■Round-trip mileage: 4.1 miles
■Elevation: Start 846 feet, Summit: 1582 feet, Total Ascent 1038 feet.
■Warning: Rattlesnakes have been spotted on this trail during warm, summer months.
View Dallas Road Skyline Trailhead in a larger map
To get to the Badger Mountain Skyline Trail, also known as the Dallas Road Badger Mountain Trail, you can approach from two directions. From Interstate 82, take the Dallas Road Exit #104 and head north for 1.8 miles. On the right side, you’ll see a warehouse. Turn right and go up the gravel road about 100 yards to the trailhead parking area. The other approach is from I-182. Take the Queensgate Exit (#3 if you’re coming from the south, #3a if coming from the north). Follow Queensgate south to the signal light at Keene Road. Turn right on Keene and go 2.1 miles to the roundabout at Bombing Range Road. Turn left and you’ll be on Dallas Road. Go 1.4 miles to the warehouse on left. Turn left up gravel road to trailhead parking area.
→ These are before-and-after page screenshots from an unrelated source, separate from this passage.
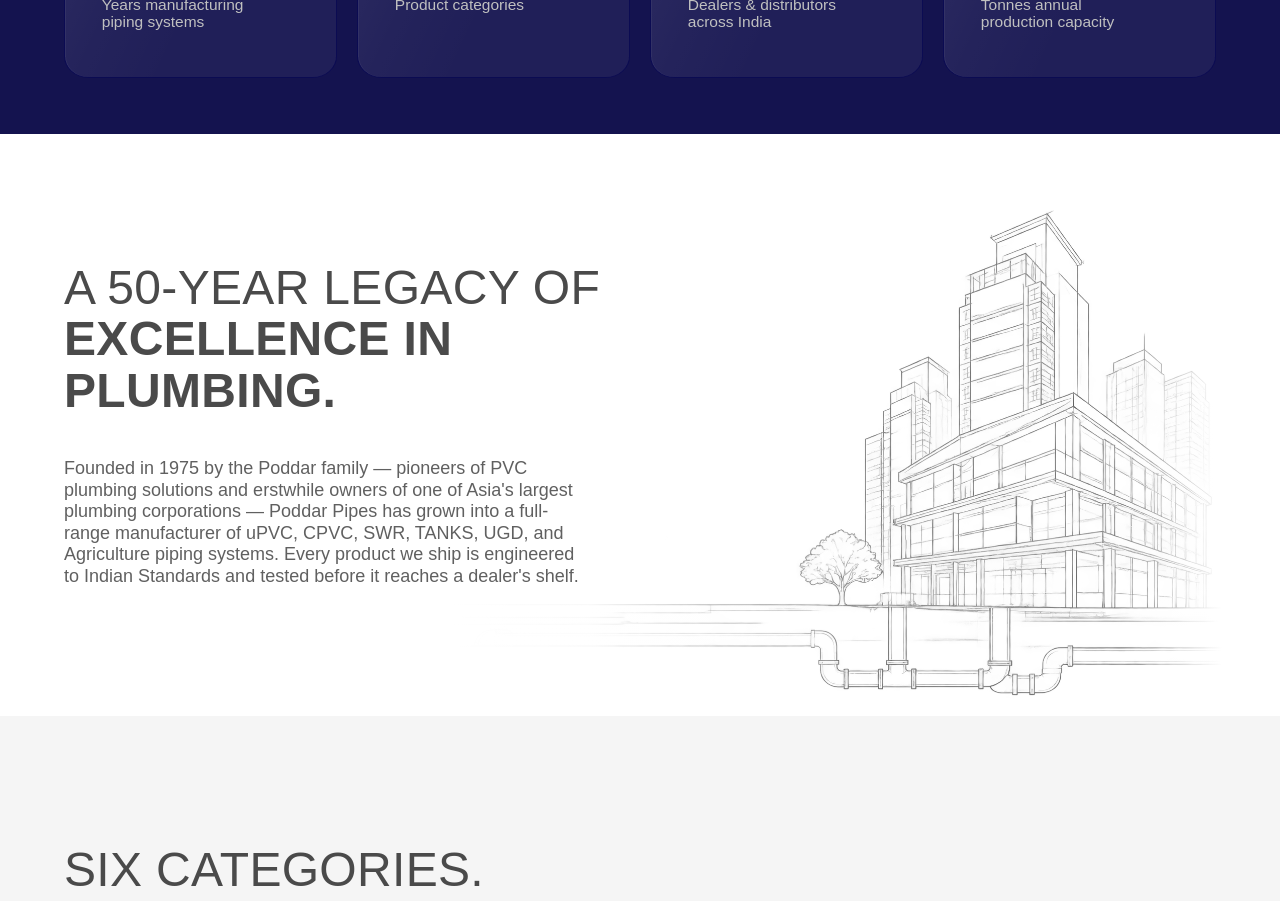
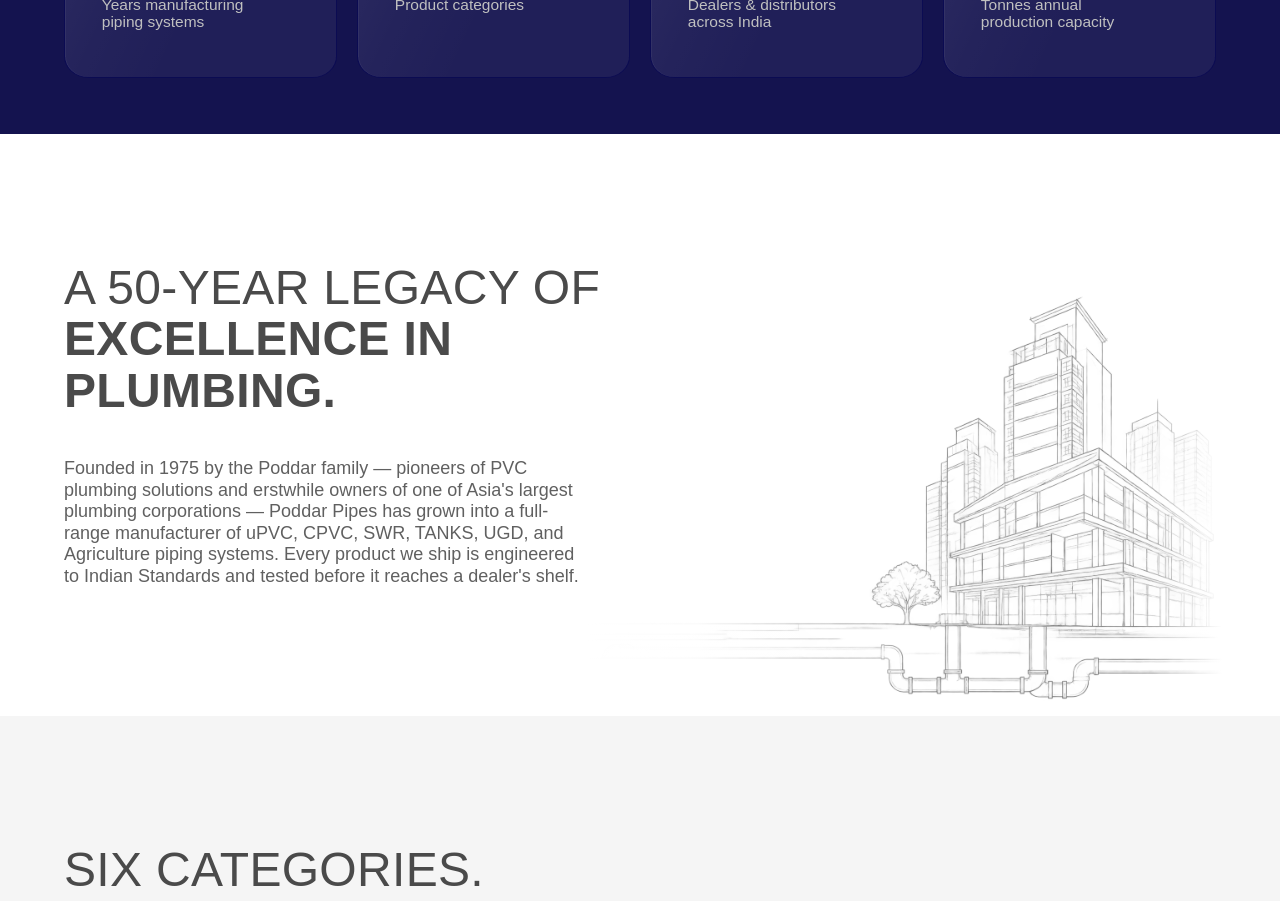
Before and after one commit to shubhamraghav-hue/poddar-pipes-redesign, a Next.js app: page /en in a window 1280 px wide. Shown: the part 940-1841 px from the top of the page. Built offline with nearby package versions, Linux system fonts and the light colour scheme; a web font is replaced by a local one.

Commit message:
legacy section updated

```diff
--- a/styles/globals.css
+++ b/styles/globals.css
@@ -250,7 +250,7 @@
          the drawing further down than that, it is the section's `pb` that has
          to give, not this knob.
          ========================================================= */
-      --legacy-art: 60.32vw;
+      --legacy-art: 50vw;
 
       /* Stops the drawing growing without limit on a very large monitor.
          1170px is 780px of band, which is where the old three-step ladder
```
This hike begins from a large parking lot, complete with outhouse and kiosk with maps and events and information. The first part winds and climbs gradually through virgin sagebrush. As you reach the top of the sagebrush field, you’ll cross over the roadway with allows vehicle access to the communication towers on top of Badger Mountain. You can follow this road but I think its more scenic and enjoyable to stick to the trail. Across the road, you can get back on the trail and you’ll get your first great view of Richland, West Richland and the Hanford Nuclear Reservation. Following a few switchbacks, you’ll continue climbing up the ridge. You’ll pass a granite marker where geologists believe the old Lake Lewis crested after the break of the dam released Lake Missoula to flood our area, creating the Channeled Scablands, part of the beauty of Eastern Washington. At this marker you have a great view west to Rattlesnake Mountain, you can pick out the plume of the Columbia Generating Station nuclear plant, you can also pick out other Hanford site landmarks like the Fast Flux Test Facility. Continuing up the mountain, you’ll hike through desert grasses. There are plenty of flowers in the spring. As you reach the spine of this ridge, you’ll again cross the access road. The trail continues on the other side of the road. At this point you have a view of the Horse Heaven Hills, Badger Canyon and west into the lower Yakima Valley. The trail winds around the south or “back” side of Badger Mountain, wandering in and out of the various draws. You’ll pass a couple communication towers then come to a fork in the trail. Follow the left fork. The right fork will take you back down to Trailhead Park via the Sagebrush Trail. Follow the trail up to the tower and enjoy the view! On a clear day, you can see the Blue Mountains to the east along with the Tri-Cities, Columbia and Yakima Rivers, Hanford and Badger Canyon. On a pristine day, you may get a glimpse of Mt. Adams.
You can either retrace your steps to go back down but I like to follow the road back to where the upper trail crosses and then take the trail back down (as shown in the above image). This is an enjoyable hike but it is longer than the Family Trail or Sagebrush Trail so plan accordingly. If you are a vigorous hiker, you can reach the top in about 30-35 minutes. It is 2.1 miles from the trailhead to the top of the mountain.
Click the video below to view a panorama from the top of Badger Mountain.